Where in the records does the word "example" occur? Copy each line in which it does.
____ Source data
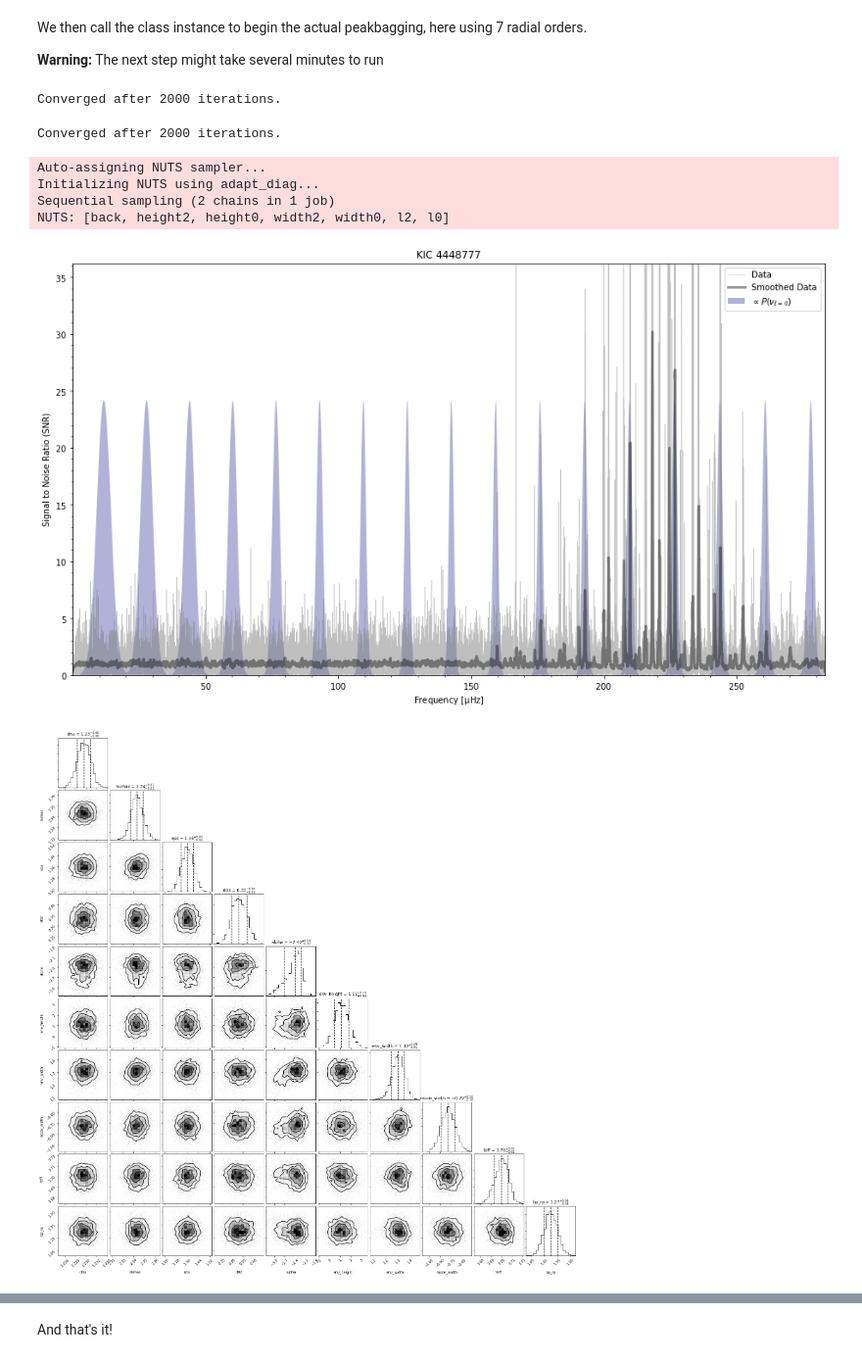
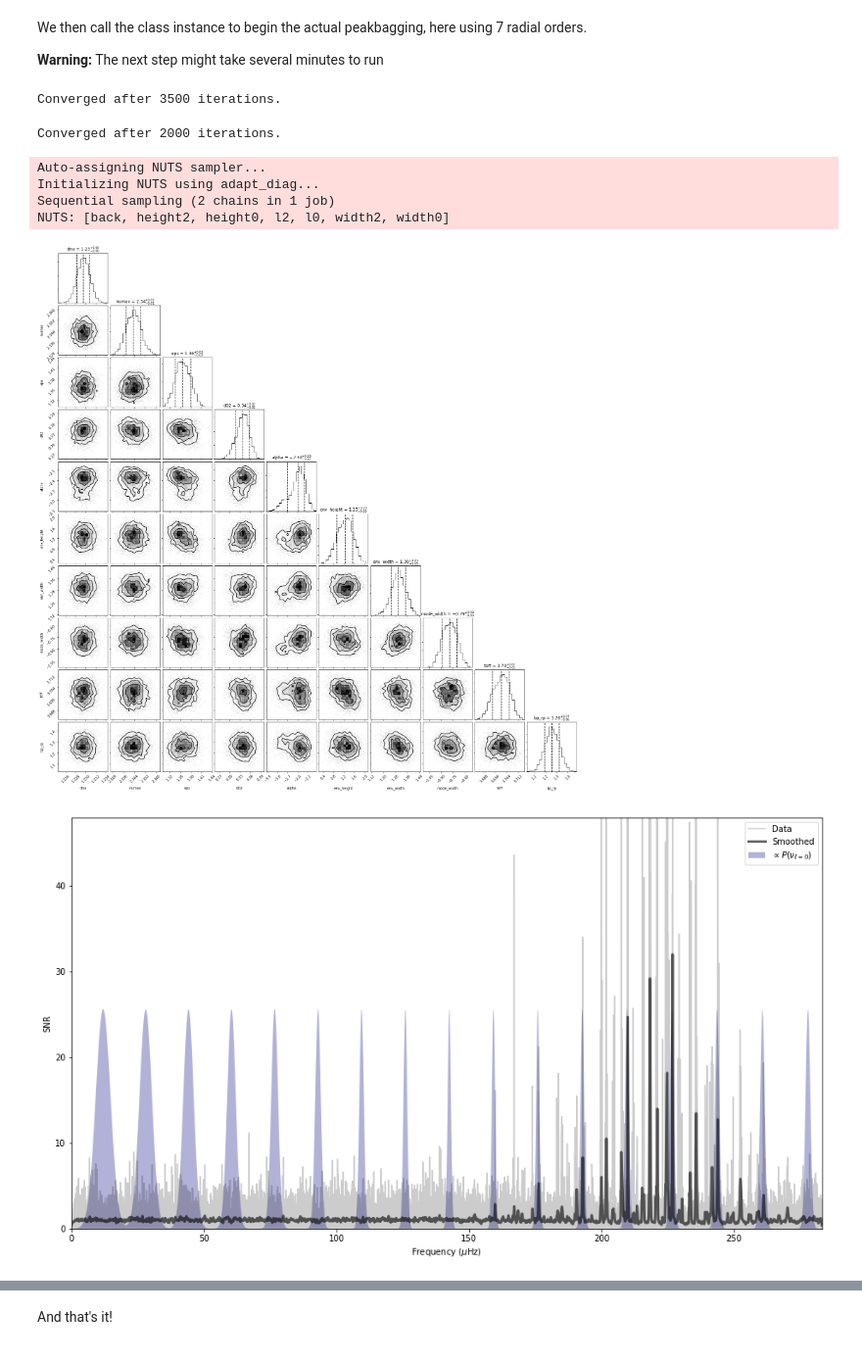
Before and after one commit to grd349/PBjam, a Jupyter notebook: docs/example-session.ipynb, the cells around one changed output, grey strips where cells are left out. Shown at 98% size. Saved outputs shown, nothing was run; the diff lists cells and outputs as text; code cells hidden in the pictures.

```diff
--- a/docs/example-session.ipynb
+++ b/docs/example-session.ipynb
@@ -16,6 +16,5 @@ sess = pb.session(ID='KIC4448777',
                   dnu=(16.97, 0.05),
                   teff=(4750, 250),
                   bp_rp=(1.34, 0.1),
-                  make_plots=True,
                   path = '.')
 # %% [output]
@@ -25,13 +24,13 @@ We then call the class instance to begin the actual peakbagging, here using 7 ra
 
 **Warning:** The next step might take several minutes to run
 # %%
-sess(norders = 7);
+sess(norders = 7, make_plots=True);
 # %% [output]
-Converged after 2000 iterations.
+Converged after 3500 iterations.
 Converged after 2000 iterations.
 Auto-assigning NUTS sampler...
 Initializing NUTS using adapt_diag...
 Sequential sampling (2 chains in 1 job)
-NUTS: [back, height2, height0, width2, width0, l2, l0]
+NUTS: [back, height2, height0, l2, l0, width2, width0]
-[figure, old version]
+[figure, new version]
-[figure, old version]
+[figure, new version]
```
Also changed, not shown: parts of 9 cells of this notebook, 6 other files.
________
= Answer box =
Before and after one commit to grd349/PBjam, a Jupyter notebook: docs/example-session.ipynb, the cells around one changed output, grey strips where cells are left out. Shown at 98% size. Saved outputs shown, nothing was run; the diff lists cells and outputs as text; code cells hidden in the pictures.
--- a/docs/example-session.ipynb
+++ b/docs/example-session.ipynb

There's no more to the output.